CHICHESTER, England — The New Woman. The feminist writer Sarah Grand coined the phrase in 1894; she was referring to the kind of independent-spirited woman whose presence was beginning to be felt in some of the literature of the 1890s. Male cartoonists made hay with such a notion, of course.
Gwen John, born in the small Welsh town of Haverfordwest in 1867, was such a creature. She had aspirations to be a painter. At the age of 19, she followed her older brother, Augustus, to London in pursuit of an art eduction, and she experienced for herself the kind of restrictions women were obliged to suffer.
In the life class at the Slade, for example, men could draw nude women. For a woman, on the other hand, the sight of nakedness, and even the overt expression of desire, were discouraged. And to be a female life model at all was something that no middle-class woman would ever countenance.
Going out and about on the town, of course, was not to be done, either. You had to be in the company of a man. And serious work? Well, perhaps it would be better for a woman to sacrifice herself to the higher interests of family and leave the exploration of creativity to men, who had a much greater natural aptitude anyway. Such guff!
When London’s Tate Gallery opened in 1897, it contained 249 works by men and five by women.
Gwen John set her face against all these absurdly restrictive practices, and the career-encompassing exhibition Gwen John: Art and Life in London and Paris makes clear immediately not only her independence of spirit, and the seriousness of her commitment to what she regarded as her life’s vocation, but also the nature and the quality of her dogged opposition: How she fought back, and won, in her own way.
And it is very much in her own way. Much of this show is composed of portraits, of herself and others, and often in rooms relatively sparsely furnished and otherwise unadorned — “simple” was always her preference. She does not show women as unserious, flirtatious temptresses. She is at the opposite end of the spectrum from the preposterously showy John Singer Sargent, who specialized in painting posy, over-dressed, privileged cream-puffs. Gwen John never prettifies or exaggerates. She shows a quality of restraint. Her sitters look at us directly, steadily, and often with a degree of self-absorption. Her paintings do not play with heightened effects of color. Their tonal range is usually subtle and relatively limited.
In order to escape what she regarded as the vocation-withering life of London, she took herself off to Paris, for good, in 1904. (She died in France in 1939.) Once in Paris, she rented the first of what was to become a succession of modest rooms, often under the eaves. She met Rodin, and became his model and lover. Rodin’s drawings taught her a great deal about speed, fluency, and economy of line. The enigmatic Rilke, briefly Rodin’s secretary, indirectly tutored her in the art of a steadily soulful inwardness.
The very opposite of brash, and yet always quietly self-assured, she developed in time into a major artist of a very singular stamp.

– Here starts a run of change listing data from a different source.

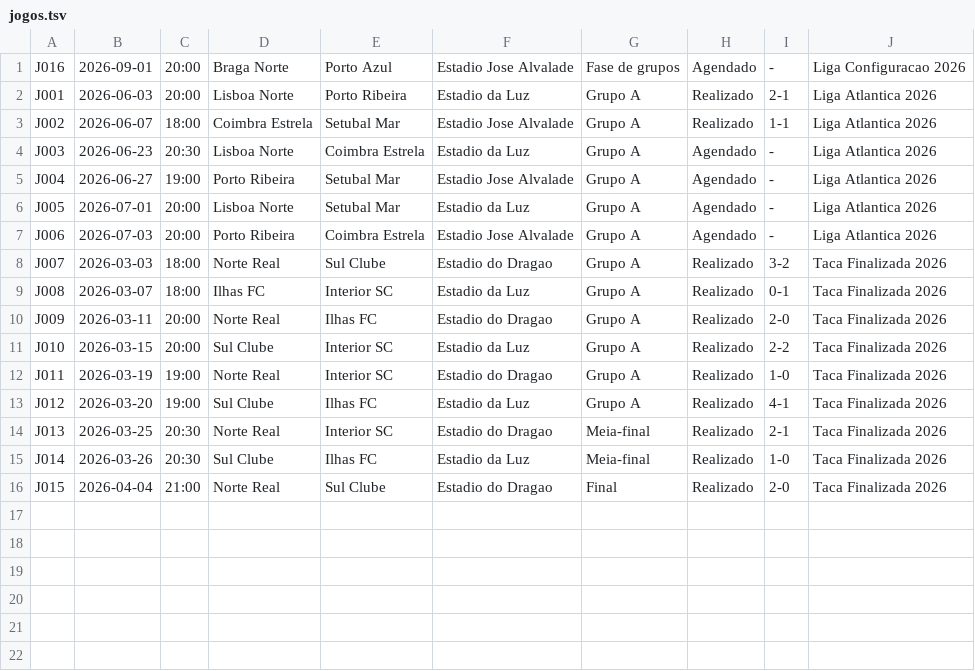
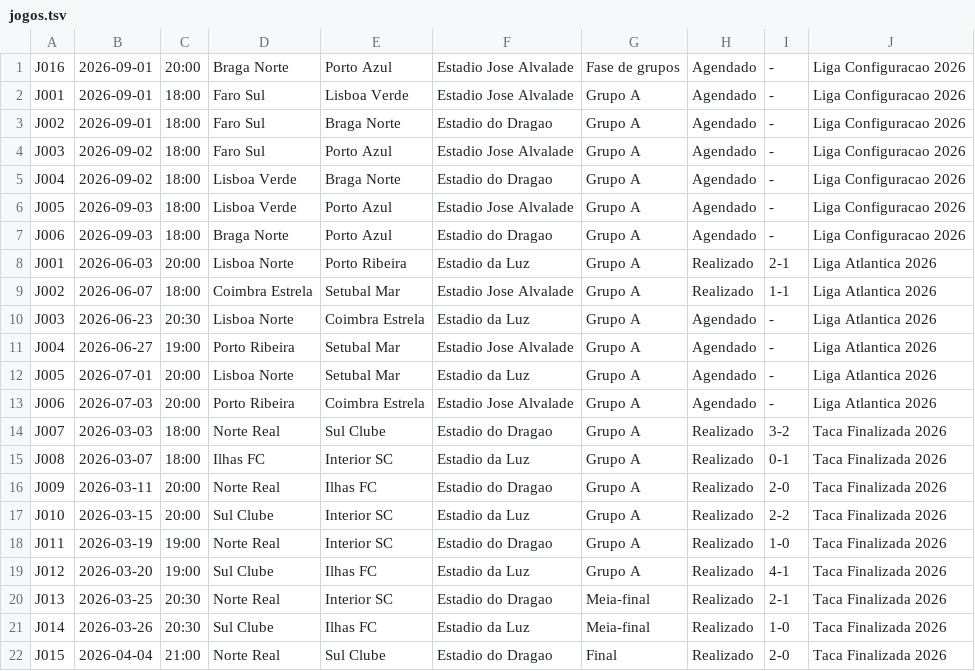
Before and after one commit to Dani-Ex/Projeto-ES_GestaoFutebol, a TSV file: data/jogos.tsv, drawn as a sheet; the diff names each change by its address in the sheet, - before the commit and + after, or states it on an @@ line.

```diff
--- a/data/jogos.tsv
+++ b/data/jogos.tsv
+row 2: J001 | 2026-09-01 | 18:00 | Faro Sul | Lisboa Verde | Estadio Jose Alvalade | Grupo A | Agendado | - | Liga Configuracao 2026
+row 3: J002 | 2026-09-01 | 18:00 | Faro Sul | Braga Norte | Estadio do Dragao | Grupo A | Agendado | - | Liga Configuracao 2026
+row 4: J003 | 2026-09-02 | 18:00 | Faro Sul | Porto Azul | Estadio Jose Alvalade | Grupo A | Agendado | - | Liga Configuracao 2026
+row 5: J004 | 2026-09-02 | 18:00 | Lisboa Verde | Braga Norte | Estadio do Dragao | Grupo A | Agendado | - | Liga Configuracao 2026
+row 6: J005 | 2026-09-03 | 18:00 | Lisboa Verde | Porto Azul | Estadio Jose Alvalade | Grupo A | Agendado | - | Liga Configuracao 2026
+row 7: J006 | 2026-09-03 | 18:00 | Braga Norte | Porto Azul | Estadio do Dragao | Grupo A | Agendado | - | Liga Configuracao 2026
```
Also changed, not shown: data/campeonatos.tsv, data/equipas.tsv, 3 other files.
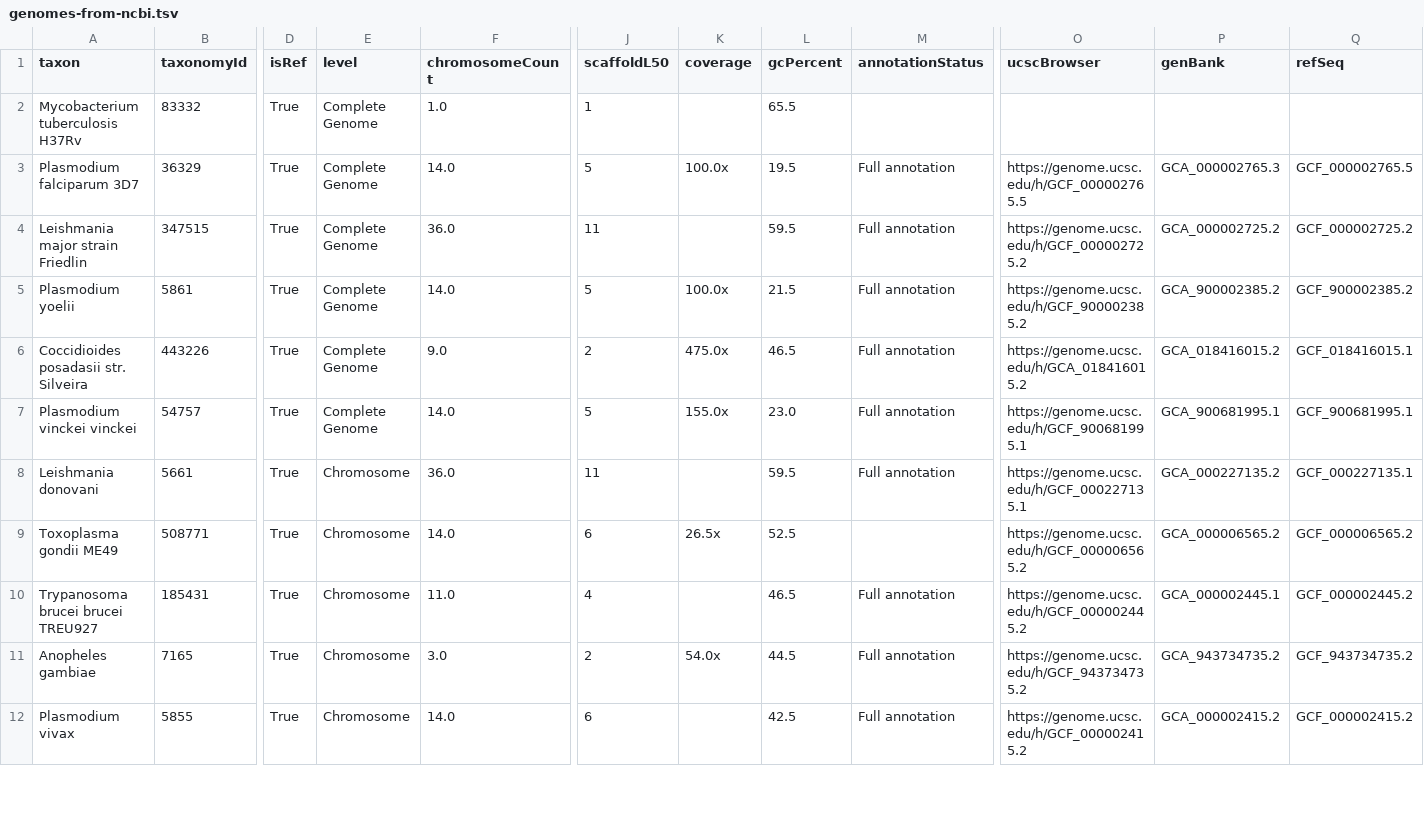
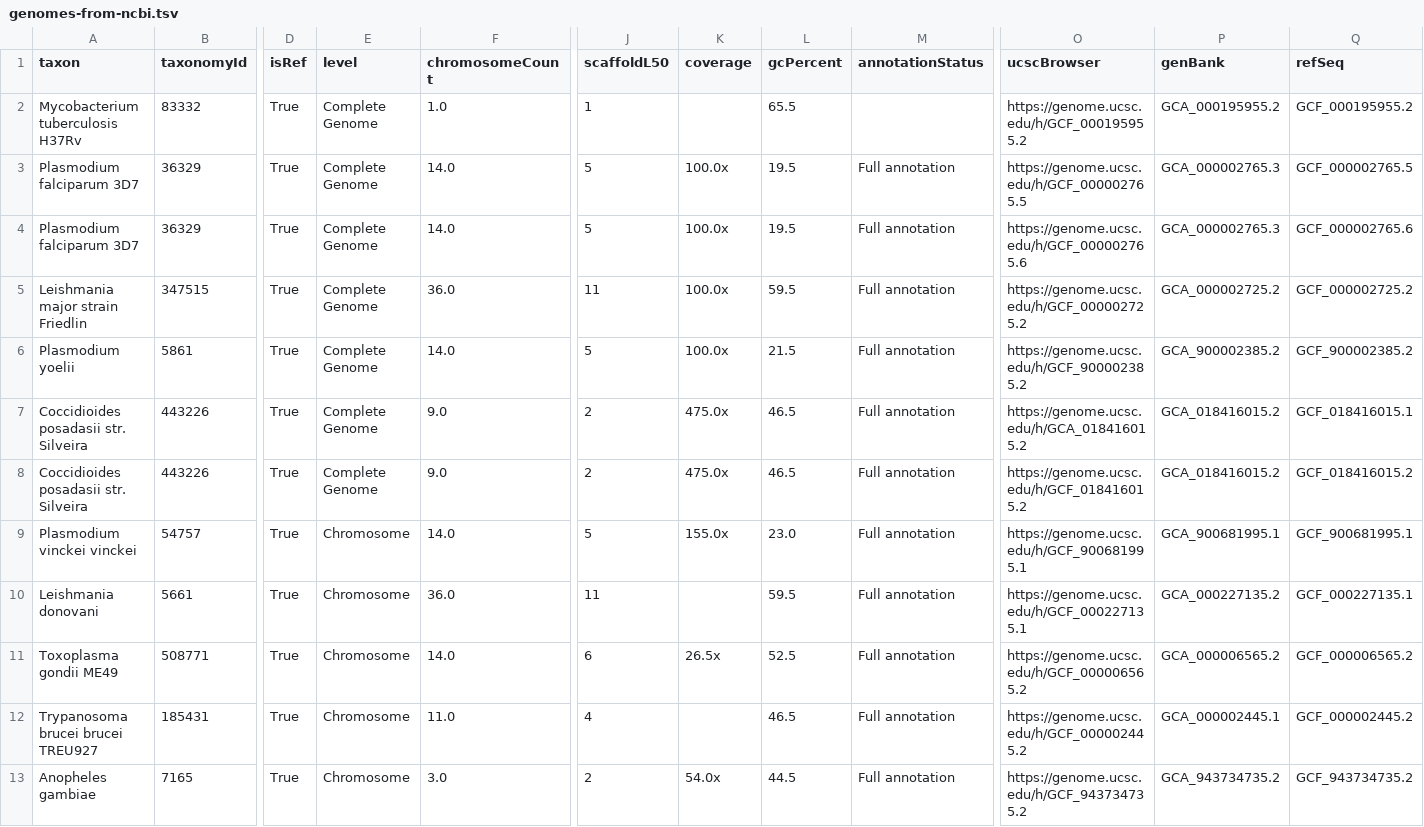
Before and after one commit to galaxyproject/brc-analytics, a TSV file: files/source/genomes-from-ncbi.tsv, drawn as a sheet; only a part is shown, gaps mark what is left out; the shorter side is filled out with more unchanged rows; addresses are those after the commit; rows hold the shown columns only; the diff covers the shown part only; the diff names each change by its address in the sheet, - before the commit and + after, or states it on an @@ line.

```diff
--- a/files/source/genomes-from-ncbi.tsv
+++ b/files/source/genomes-from-ncbi.tsv
-O2 (ucscBrowser): (empty)
+O2 (ucscBrowser): https://genome.ucsc.edu/h/GCF_000195955.2
-P2 (genBank): (empty)
+P2 (genBank): GCA_000195955.2
-Q2 (refSeq): (empty)
+Q2 (refSeq): GCF_000195955.2
+row 4: Plasmodium falciparum 3D7 | 36329 | True | Complete Genome | 14.0 | 5 | 100.0x | 19.5 | Full annotation | https://genome.ucsc.edu/h/GCF_000002765.6 | GCA_000002765.3 | GCF_000002765.6
-K5 (coverage): (empty)
+K5 (coverage): 100.0x
+row 8: Coccidioides posadasii str. Silveira | 443226 | True | Complete Genome | 9.0 | 2 | 475.0x | 46.5 | Full annotation | https://genome.ucsc.edu/h/GCF_018416015.2 | GCA_018416015.2 | GCF_018416015.2
-E9 (level): Complete Genome
+E9 (level): Chromosome
-M11 (annotationStatus): (empty)
+M11 (annotationStatus): Full annotation
```
Also changed, not shown: 17 edited cells elsewhere in this file, files/source/organisms-from-ncbi.tsv, 1 other file.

Gwen John: Art and Life in London and Paris continues at Pallant House Gallery (8-9 North Pallant, Chichester, England) through October 8. The exhibition was curated by Alicia Foster in partnership with Pallant House Gallery.